The lessons here are drawn from the themes presented by such spiritual guides as Henri Nouwen, Thomas Merton, and Abraham Heschel; from the contributions of eastern thinkers such as David Brazier, Jack Kornfield, Pema Chodron and others; and from Buddist writers such as Sogyal Rinpoche.
The long-lasting results will help all of us enjoy our lives more fully. The lessons will also have healing impact upon those with whom we interact – no small gift in a world presently experiencing such dark times.
An Excerpt from the Book:
For ministers, a theological reflection is a spiritual review of the day. In the process, they too stop at the end of the day to take stock of their lives. This, like the countertransferenial review, helps them to catch the slide into unnecessary darkness and learn from difficult or intense events.
The process of theological reflection, which could be modified according to individual needs, includes the following steps:
– Picking events during the day that stand out
– Entering into the event and describing what happened (the objective) and how we felt (the subjective).
– Avoiding the temptation to be discovered, blame others (projection) or ourselves (self-condemnation); instead, see what we can learn from the event about ourselves and our vulnerabilities, needs, addictions, fears, anxieties, worries, and desires.
– Reflecting on these learnings in light of what we believe (our philosophy, ethics, and/or theology)
– Deciding on how these learnings should change us personally, interpersonally, professionally.
– Changing the way we behave.
In the Buddhist tradition, Zen roshis teach that feelings, past hurts, shame, questions, and needs will come to the surface during meditation.
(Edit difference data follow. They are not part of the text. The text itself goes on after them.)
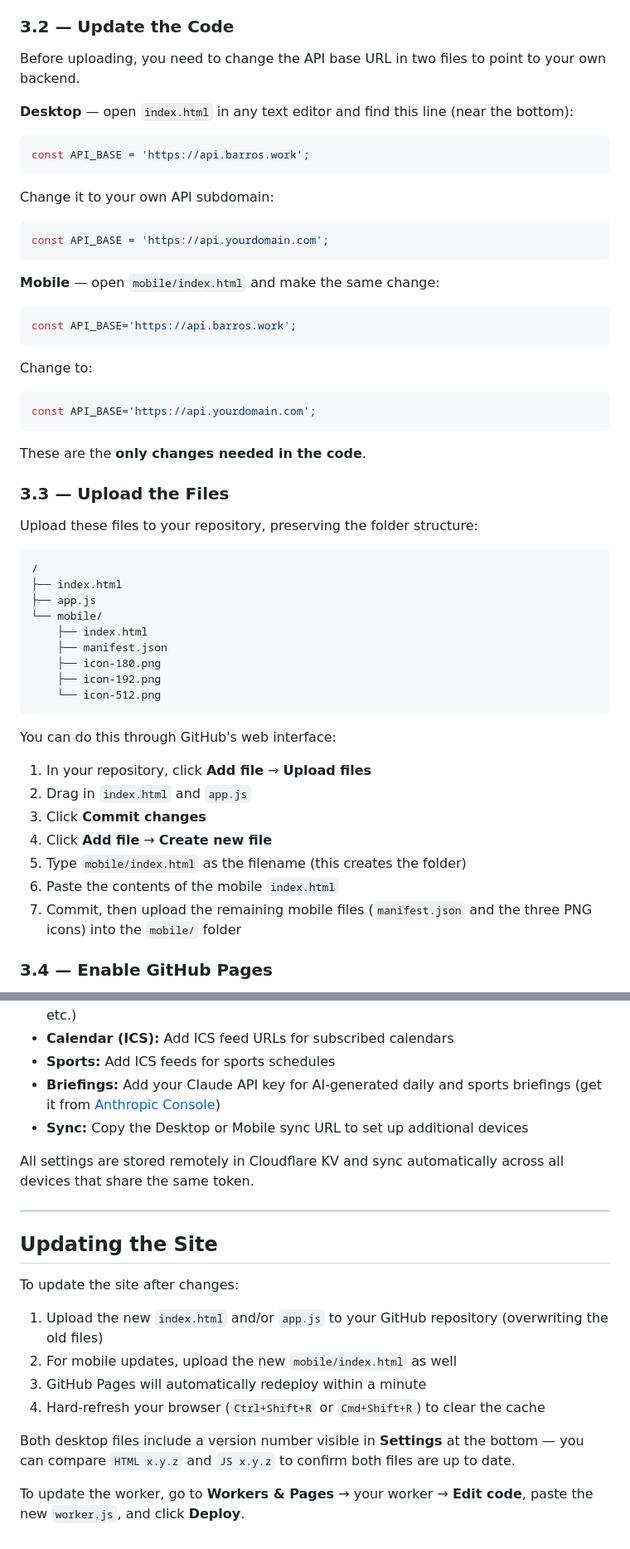
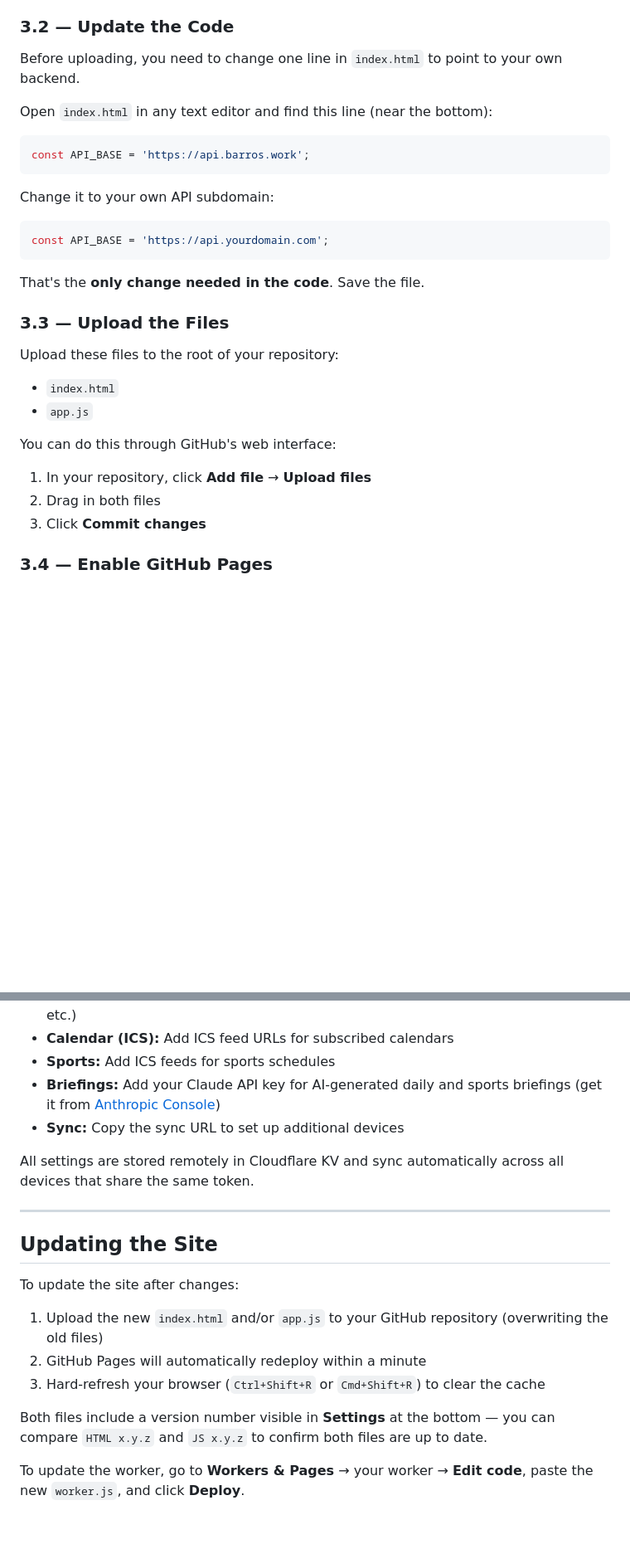
Before and after one commit to 8arros/homepage, a Markdown page: HOWTO.md, 2 parts joined by grey strips. Shown at 83% size. GitHub-like rendering; blank space fills up the shorter version.

````diff
--- a/HOWTO.md
+++ b/HOWTO.md
@@ -131,9 +130,9 @@ This gives your worker a clean URL like `api.yourdomain.com` instead of `startpa
 
 ### 3.2 — Update the Code
 
-Before uploading, you need to change the API base URL in two files to point to your own backend.
+Before uploading, you need to change one line in `index.html` to point to your own backend.
 
-**Desktop** — open `index.html` in any text editor and find this line (near the bottom):
+Open `index.html` in any text editor and find this line (near the bottom):
 
 ```javascript
 const API_BASE = 'https://api.barros.work';
@@ -145,45 +144,20 @@ Change it to your own API subdomain:
 const API_BASE = 'https://api.yourdomain.com';
 ```
 
-**Mobile** — open `mobile/index.html` and make the same change:
-
-```javascript
-const API_BASE='https://api.barros.work';
-```
-
-Change to:
-
-```javascript
-const API_BASE='https://api.yourdomain.com';
-```
-
-These are the **only changes needed in the code**.
+That's the **only change needed in the code**. Save the file.
 
 ### 3.3 — Upload the Files
 
-Upload these files to your repository, preserving the folder structure:
+Upload these files to the root of your repository:
 
-```
-/
-├── index.html
-├── app.js
-└── mobile/
-    ├── index.html
-    ├── manifest.json
-    ├── icon-180.png
-    ├── icon-192.png
-    └── icon-512.png
-```
+- `index.html`
+- `app.js`
 
 You can do this through GitHub's web interface:
 
 1. In your repository, click **Add file** → **Upload files**
-2. Drag in `index.html` and `app.js`
+2. Drag in both files
 3. Click **Commit changes**
-4. Click **Add file** → **Create new file**
-5. Type `mobile/index.html` as the filename (this creates the folder)
-6. Paste the contents of the mobile `index.html`
-7. Commit, then upload the remaining mobile files (`manifest.json` and the three PNG icons) into the `mobile/` folder
 
 ### 3.4 — Enable GitHub Pages
 
@@ -258,7 +218,7 @@ Once logged in, everything is configured through the site's settings modal (gear
 - **Calendar (ICS):** Add ICS feed URLs for subscribed calendars
 - **Sports:** Add ICS feeds for sports schedules
 - **Briefings:** Add your Claude API key for AI-generated daily and sports briefings (get it from [Anthropic Console](https://console.anthropic.com/))
-- **Sync:** Copy the Desktop or Mobile sync URL to set up additional devices
+- **Sync:** Copy the sync URL to set up additional devices
 
 All settings are stored remotely in Cloudflare KV and sync automatically across all devices that share the same token.
 
@@ -269,10 +229,9 @@ All settings are stored remotely in Cloudflare KV and sync automatically across
 To update the site after changes:
 
 1. Upload the new `index.html` and/or `app.js` to your GitHub repository (overwriting the old files)
-2. For mobile updates, upload the new `mobile/index.html` as well
-3. GitHub Pages will automatically redeploy within a minute
-4. Hard-refresh your browser (`Ctrl+Shift+R` or `Cmd+Shift+R`) to clear the cache
+2. GitHub Pages will automatically redeploy within a minute
+3. Hard-refresh your browser (`Ctrl+Shift+R` or `Cmd+Shift+R`) to clear the cache
 
-Both desktop files include a version number visible in **Settings** at the bottom — you can compare `HTML x.y.z` and `JS x.y.z` to confirm both files are up to date.
+Both files include a version number visible in **Settings** at the bottom — you can compare `HTML x.y.z` and `JS x.y.z` to confirm both files are up to date.
 
 To update the worker, go to **Workers & Pages** → your worker → **Edit code**, paste the new `worker.js`, and click **Deploy**.
````
Also changed, not shown: other parts of HOWTO.md (+3 -18 lines), README.md (+3 -19 lines).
These can teach us if we are willing to pay attention to and refrain from judging, blaming, indulging in, or rejecting our feelings. Instead we must be open to learn from these experiences as we would have others learn from us. In his spiritually rich book A Path With Heart, Jack Kornfield relates this point by way of a story about his teacher:
Spiritual transformation is a profound process that doesn’t happen by accident. We need a repeated discipline, a genuine training, in order to let go of our old habits of mind and to find and sustain a new way of seeing. To mature on the spiritual path we need to commit ourselves in a systematic way. My teacher, Achann Chah, described this commitment as “taking the one seat.” He said, “Just go into the room, open the doors and windows and see who comes to visit. Yhou will witness all kinds of scenes and actors, all kinds of temptations and stories, everything imaginable. Your only job is to stay in your seat. You will see it all arise and pass, and out of this, wisdom and understanding will come.”
Table of Contents:
Lesson 1: Prune carefully ... and often!
Lesson 2. Recognize your renewal zones
Lesson 3. Catch the slide
Lesson 4. Seek hidden possibilities
Lesson 5. Engage the spiritual darkness
Lesson 6. Pair clarity and kindness
Lesson 7. Find love in small deeds
Lesson 8. Seek perspectives daily
Lesson 9. Build a barrier of simplicity
Lesson 10. Come home often
Epilogue: Be a dangerous listner
Some readings I have found helpful